[Data for analysis Boundary: Start]
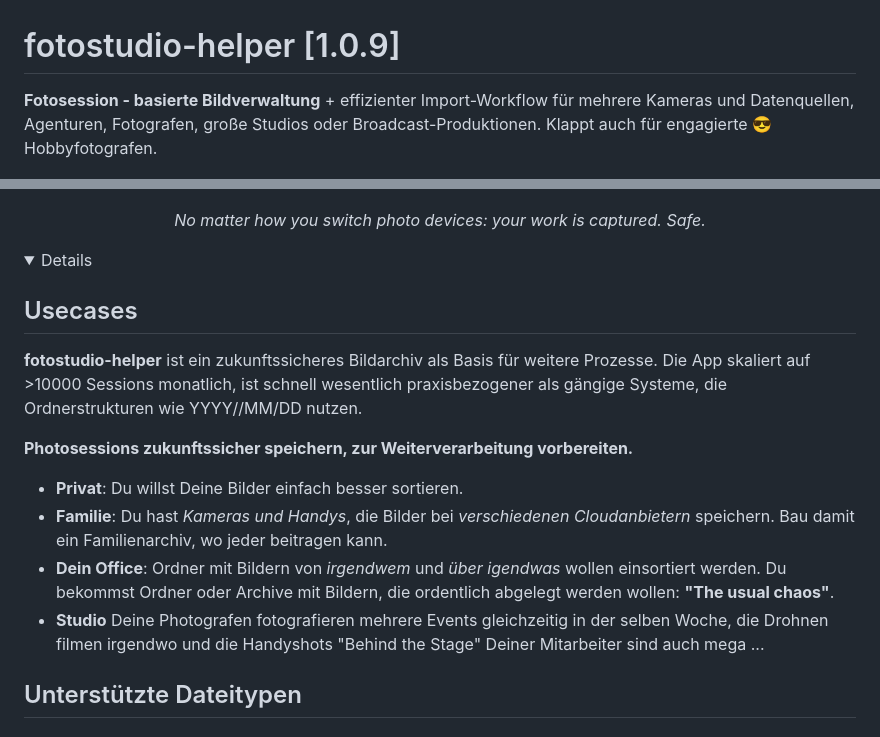
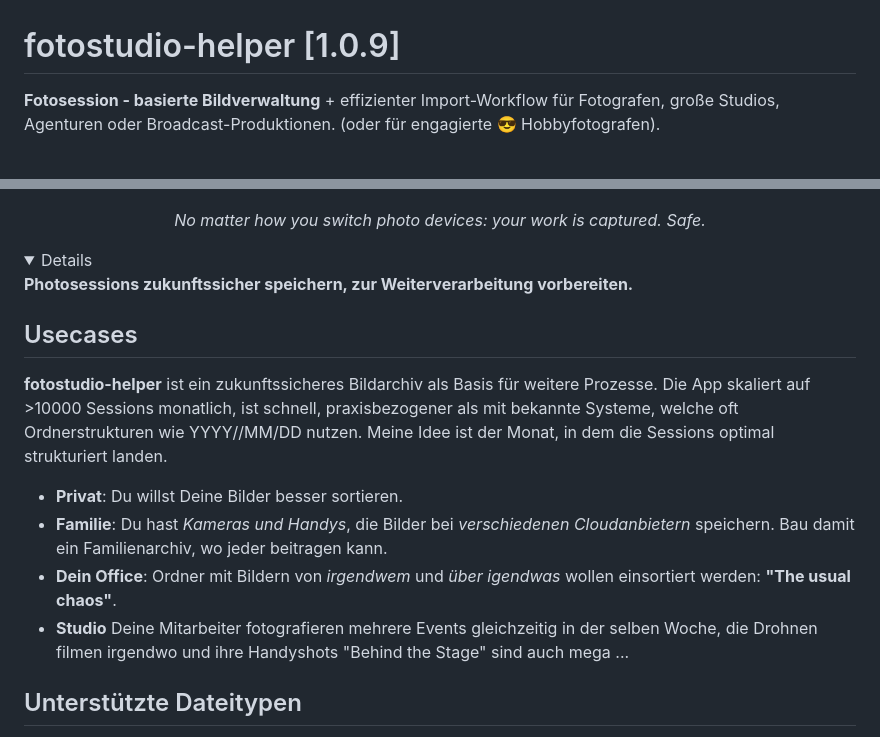
Before and after one commit to codegarden13/fotostudio-helper, a Markdown page: readme.md, 2 parts joined by grey strips. Drawn GitHub-style; folded sections open.

Commit message:
Upcoming Release 2.2.0

```diff
--- a/readme.md
+++ b/readme.md
@@ -1,5 +1,5 @@
 # fotostudio-helper [1.0.9]
-**Fotosession - basierte  Bildverwaltung** + effizienter Import-Workflow für mehrere Kameras und Datenquellen, Agenturen, Fotografen, große Studios oder Broadcast-Produktionen. Klappt auch für engagierte 😎 Hobbyfotografen.
+**Fotosession - basierte  Bildverwaltung** + effizienter Import-Workflow für Fotografen, große Studios, Agenturen oder Broadcast-Produktionen. (oder für engagierte 😎 Hobbyfotografen).
 
 <p align="center">
   <img src="./assets/logo.png" alt="Illustration fotostudio-helper" width="100%">
@@ -9,16 +9,18 @@
 
 <details>
 
+**Photosessions zukunftssicher speichern, zur Weiterverarbeitung vorbereiten.**
+
 ## Usecases
 
-**fotostudio-helper** ist ein zukunftssicheres Bildarchiv als Basis für weitere Prozesse. Die App skaliert auf >10000 Sessions monatlich, ist schnell wesentlich praxisbezogener als gängige Systeme, die Ordnerstrukturen wie  YYYY//MM/DD nutzen.
+**fotostudio-helper** ist ein zukunftssicheres Bildarchiv als Basis für weitere Prozesse. Die App skaliert auf >10000 Sessions monatlich, ist schnell, praxisbezogener als mit bekannte Systeme, welche oft Ordnerstrukturen wie YYYY//MM/DD nutzen. Meine Idee ist der Monat, in dem die Sessions optimal strukturiert landen.
 
-**Photosessions zukunftssicher speichern, zur Weiterverarbeitung vorbereiten.**
 
-- **Privat**: Du willst Deine Bilder einfach besser sortieren.
+
+- **Privat**: Du willst Deine Bilder besser sortieren.
 - **Familie**: Du hast *Kameras und Handys*, die Bilder bei *verschiedenen Cloudanbietern* speichern. Bau damit ein Familienarchiv, wo jeder beitragen kann.
-- **Dein Office**: Ordner mit Bildern von *irgendwem* und *über igendwas* wollen einsortiert werden. Du bekommst Ordner oder Archive mit Bildern, die ordentlich abgelegt werden wollen: **"The usual chaos"**.
-- **Studio** Deine Photografen fotografieren mehrere Events gleichzeitig in der selben Woche, die Drohnen filmen irgendwo und die Handyshots "Behind the Stage" Deiner Mitarbeiter sind auch mega ...
+- **Dein Office**: Ordner mit Bildern von *irgendwem* und *über igendwas* wollen einsortiert werden: **"The usual chaos"**.
+- **Studio** Deine Mitarbeiter fotografieren mehrere Events gleichzeitig in der selben Woche, die Drohnen filmen irgendwo und ihre Handyshots "Behind the Stage" sind auch mega ...
 
 
 ## Unterstützte Dateitypen
```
[Data for analysis Boundary: End]
◆ Task prompt
When copying the records, reproduce every entry exactly and omit all pictures.

◆ Your response
Before and after one commit to codegarden13/fotostudio-helper, a Markdown page: readme.md, 2 parts joined by grey strips. Drawn GitHub-style; folded sections open.

Commit message:
Upcoming Release 2.2.0

```diff
--- a/readme.md
+++ b/readme.md
@@ -1,5 +1,5 @@
 # fotostudio-helper [1.0.9]
-**Fotosession - basierte  Bildverwaltung** + effizienter Import-Workflow für mehrere Kameras und Datenquellen, Agenturen, Fotografen, große Studios oder Broadcast-Produktionen. Klappt auch für engagierte 😎 Hobbyfotografen.
+**Fotosession - basierte  Bildverwaltung** + effizienter Import-Workflow für Fotografen, große Studios, Agenturen oder Broadcast-Produktionen. (oder für engagierte 😎 Hobbyfotografen).
 
 <p align="center">
   <img src="./assets/logo.png" alt="Illustration fotostudio-helper" width="100%">
@@ -9,16 +9,18 @@
 
 <details>
 
+**Photosessions zukunftssicher speichern, zur Weiterverarbeitung vorbereiten.**
+
 ## Usecases
 
-**fotostudio-helper** ist ein zukunftssicheres Bildarchiv als Basis für weitere Prozesse. Die App skaliert auf >10000 Sessions monatlich, ist schnell wesentlich praxisbezogener als gängige Systeme, die Ordnerstrukturen wie  YYYY//MM/DD nutzen.
+**fotostudio-helper** ist ein zukunftssicheres Bildarchiv als Basis für weitere Prozesse. Die App skaliert auf >10000 Sessions monatlich, ist schnell, praxisbezogener als mit bekannte Systeme, welche oft Ordnerstrukturen wie YYYY//MM/DD nutzen. Meine Idee ist der Monat, in dem die Sessions optimal strukturiert landen.
 
-**Photosessions zukunftssicher speichern, zur Weiterverarbeitung vorbereiten.**
 
-- **Privat**: Du willst Deine Bilder einfach besser sortieren.
+
+- **Privat**: Du willst Deine Bilder besser sortieren.
 - **Familie**: Du hast *Kameras und Handys*, die Bilder bei *verschiedenen Cloudanbietern* speichern. Bau damit ein Familienarchiv, wo jeder beitragen kann.
-- **Dein Office**: Ordner mit Bildern von *irgendwem* und *über igendwas* wollen einsortiert werden. Du bekommst Ordner oder Archive mit Bildern, die ordentlich abgelegt werden wollen: **"The usual chaos"**.
-- **Studio** Deine Photografen fotografieren mehrere Events gleichzeitig in der selben Woche, die Drohnen filmen irgendwo und die Handyshots "Behind the Stage" Deiner Mitarbeiter sind auch mega ...
+- **Dein Office**: Ordner mit Bildern von *irgendwem* und *über igendwas* wollen einsortiert werden: **"The usual chaos"**.
+- **Studio** Deine Mitarbeiter fotografieren mehrere Events gleichzeitig in der selben Woche, die Drohnen filmen irgendwo und ihre Handyshots "Behind the Stage" sind auch mega ...
 
 
 ## Unterstützte Dateitypen
```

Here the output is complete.